_Work order_
Although the records contain pictures, the copy should leave them out and match everything else exactly.

*** Material for this task ***

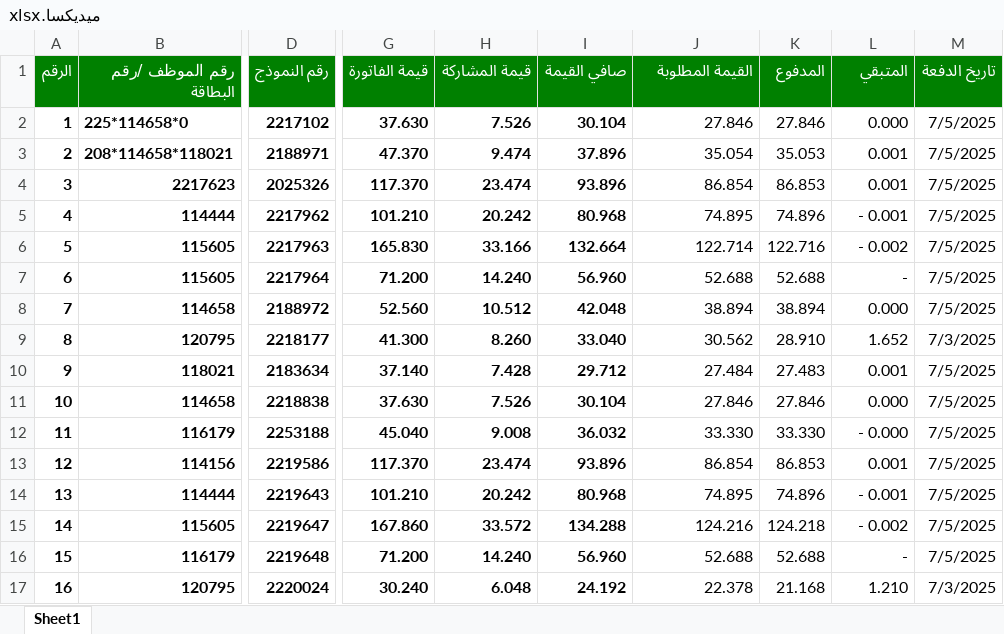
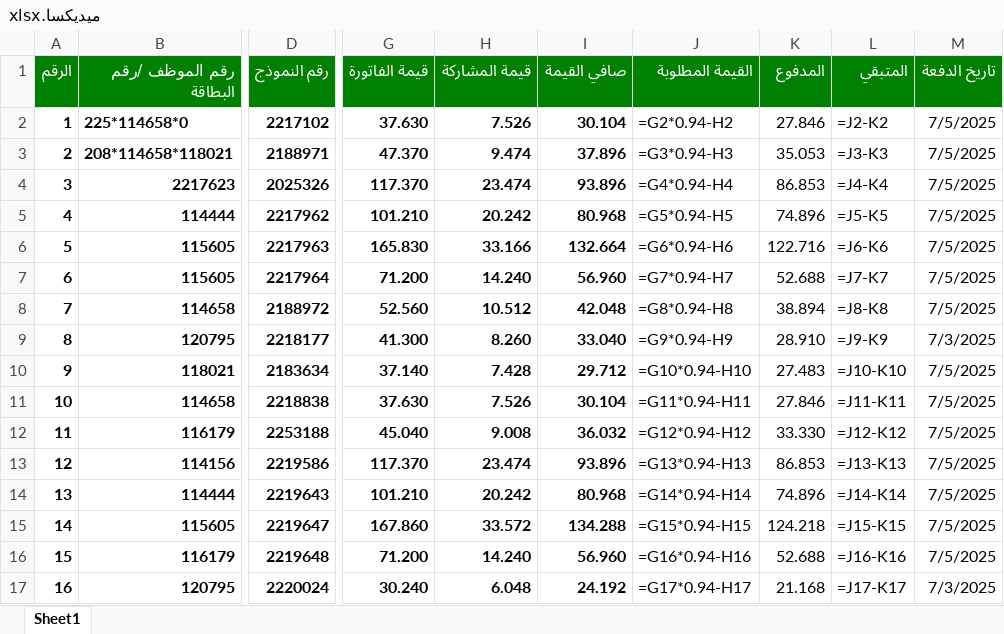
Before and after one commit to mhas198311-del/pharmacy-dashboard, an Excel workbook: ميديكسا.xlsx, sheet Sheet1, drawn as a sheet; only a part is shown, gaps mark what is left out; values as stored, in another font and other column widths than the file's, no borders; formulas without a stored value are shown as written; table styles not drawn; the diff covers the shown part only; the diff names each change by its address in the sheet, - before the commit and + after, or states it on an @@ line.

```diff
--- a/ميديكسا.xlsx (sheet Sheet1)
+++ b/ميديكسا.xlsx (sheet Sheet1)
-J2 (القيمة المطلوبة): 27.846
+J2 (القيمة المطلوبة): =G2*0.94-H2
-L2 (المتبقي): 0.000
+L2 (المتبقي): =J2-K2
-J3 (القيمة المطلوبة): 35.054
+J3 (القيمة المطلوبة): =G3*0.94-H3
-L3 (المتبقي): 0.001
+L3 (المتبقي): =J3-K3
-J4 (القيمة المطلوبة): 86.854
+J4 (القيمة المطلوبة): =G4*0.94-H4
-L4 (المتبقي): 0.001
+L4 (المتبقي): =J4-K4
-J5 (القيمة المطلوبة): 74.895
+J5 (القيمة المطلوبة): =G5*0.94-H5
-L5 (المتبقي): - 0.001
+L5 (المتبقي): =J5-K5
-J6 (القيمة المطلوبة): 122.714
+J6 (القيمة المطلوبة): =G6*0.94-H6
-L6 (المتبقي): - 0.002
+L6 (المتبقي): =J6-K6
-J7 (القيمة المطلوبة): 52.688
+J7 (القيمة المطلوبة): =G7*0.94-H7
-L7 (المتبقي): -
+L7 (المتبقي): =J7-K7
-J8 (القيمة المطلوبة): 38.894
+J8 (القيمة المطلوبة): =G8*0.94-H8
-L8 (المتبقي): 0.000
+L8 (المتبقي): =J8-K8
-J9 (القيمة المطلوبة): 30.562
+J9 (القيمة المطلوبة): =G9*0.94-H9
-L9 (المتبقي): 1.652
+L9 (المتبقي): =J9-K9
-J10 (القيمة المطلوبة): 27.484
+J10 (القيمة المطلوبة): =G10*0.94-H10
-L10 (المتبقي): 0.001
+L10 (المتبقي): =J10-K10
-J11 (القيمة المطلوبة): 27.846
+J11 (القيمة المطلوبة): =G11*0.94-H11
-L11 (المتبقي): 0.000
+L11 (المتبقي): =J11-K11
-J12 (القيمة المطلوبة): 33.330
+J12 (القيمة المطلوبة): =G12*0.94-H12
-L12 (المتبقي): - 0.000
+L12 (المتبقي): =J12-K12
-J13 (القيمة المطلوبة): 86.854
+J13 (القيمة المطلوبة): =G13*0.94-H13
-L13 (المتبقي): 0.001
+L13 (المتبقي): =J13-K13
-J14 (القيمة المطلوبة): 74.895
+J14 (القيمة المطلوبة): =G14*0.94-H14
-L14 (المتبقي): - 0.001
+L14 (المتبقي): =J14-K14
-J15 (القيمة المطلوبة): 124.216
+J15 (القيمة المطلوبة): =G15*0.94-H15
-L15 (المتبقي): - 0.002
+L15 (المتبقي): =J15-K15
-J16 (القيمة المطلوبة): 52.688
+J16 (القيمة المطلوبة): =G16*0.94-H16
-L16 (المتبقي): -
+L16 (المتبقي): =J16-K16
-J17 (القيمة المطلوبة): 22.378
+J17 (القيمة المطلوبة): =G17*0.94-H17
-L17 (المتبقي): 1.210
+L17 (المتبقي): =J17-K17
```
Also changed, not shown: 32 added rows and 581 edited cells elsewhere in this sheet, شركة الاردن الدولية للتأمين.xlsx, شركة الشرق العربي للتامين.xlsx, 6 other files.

*** End of Material for this task ***

_Exercise solution_
Before and after one commit to mhas198311-del/pharmacy-dashboard, an Excel workbook: ميديكسا.xlsx, sheet Sheet1, drawn as a sheet; only a part is shown, gaps mark what is left out; values as stored, in another font and other column widths than the file's, no borders; formulas without a stored value are shown as written; table styles not drawn; the diff covers the shown part only; the diff names each change by its address in the sheet, - before the commit and + after, or states it on an @@ line.

```diff
--- a/ميديكسا.xlsx (sheet Sheet1)
+++ b/ميديكسا.xlsx (sheet Sheet1)
-J2 (القيمة المطلوبة): 27.846
+J2 (القيمة المطلوبة): =G2*0.94-H2
-L2 (المتبقي): 0.000
+L2 (المتبقي): =J2-K2
-J3 (القيمة المطلوبة): 35.054
+J3 (القيمة المطلوبة): =G3*0.94-H3
-L3 (المتبقي): 0.001
+L3 (المتبقي): =J3-K3
-J4 (القيمة المطلوبة): 86.854
+J4 (القيمة المطلوبة): =G4*0.94-H4
-L4 (المتبقي): 0.001
+L4 (المتبقي): =J4-K4
-J5 (القيمة المطلوبة): 74.895
+J5 (القيمة المطلوبة): =G5*0.94-H5
-L5 (المتبقي): - 0.001
+L5 (المتبقي): =J5-K5
-J6 (القيمة المطلوبة): 122.714
+J6 (القيمة المطلوبة): =G6*0.94-H6
-L6 (المتبقي): - 0.002
+L6 (المتبقي): =J6-K6
-J7 (القيمة المطلوبة): 52.688
+J7 (القيمة المطلوبة): =G7*0.94-H7
-L7 (المتبقي): -
+L7 (المتبقي): =J7-K7
-J8 (القيمة المطلوبة): 38.894
+J8 (القيمة المطلوبة): =G8*0.94-H8
-L8 (المتبقي): 0.000
+L8 (المتبقي): =J8-K8
-J9 (القيمة المطلوبة): 30.562
+J9 (القيمة المطلوبة): =G9*0.94-H9
-L9 (المتبقي): 1.652
+L9 (المتبقي): =J9-K9
-J10 (القيمة المطلوبة): 27.484
+J10 (القيمة المطلوبة): =G10*0.94-H10
-L10 (المتبقي): 0.001
+L10 (المتبقي): =J10-K10
-J11 (القيمة المطلوبة): 27.846
+J11 (القيمة المطلوبة): =G11*0.94-H11
-L11 (المتبقي): 0.000
+L11 (المتبقي): =J11-K11
-J12 (القيمة المطلوبة): 33.330
+J12 (القيمة المطلوبة): =G12*0.94-H12
-L12 (المتبقي): - 0.000
+L12 (المتبقي): =J12-K12
-J13 (القيمة المطلوبة): 86.854
+J13 (القيمة المطلوبة): =G13*0.94-H13
-L13 (المتبقي): 0.001
+L13 (المتبقي): =J13-K13
-J14 (القيمة المطلوبة): 74.895
+J14 (القيمة المطلوبة): =G14*0.94-H14
-L14 (المتبقي): - 0.001
+L14 (المتبقي): =J14-K14
-J15 (القيمة المطلوبة): 124.216
+J15 (القيمة المطلوبة): =G15*0.94-H15
-L15 (المتبقي): - 0.002
+L15 (المتبقي): =J15-K15
-J16 (القيمة المطلوبة): 52.688
+J16 (القيمة المطلوبة): =G16*0.94-H16
-L16 (المتبقي): -
+L16 (المتبقي): =J16-K16
-J17 (القيمة المطلوبة): 22.378
+J17 (القيمة المطلوبة): =G17*0.94-H17
-L17 (المتبقي): 1.210
+L17 (المتبقي): =J17-K17
```
Also changed, not shown: 32 added rows and 581 edited cells elsewhere in this sheet, شركة الاردن الدولية للتأمين.xlsx, شركة الشرق العربي للتامين.xlsx, 6 other files.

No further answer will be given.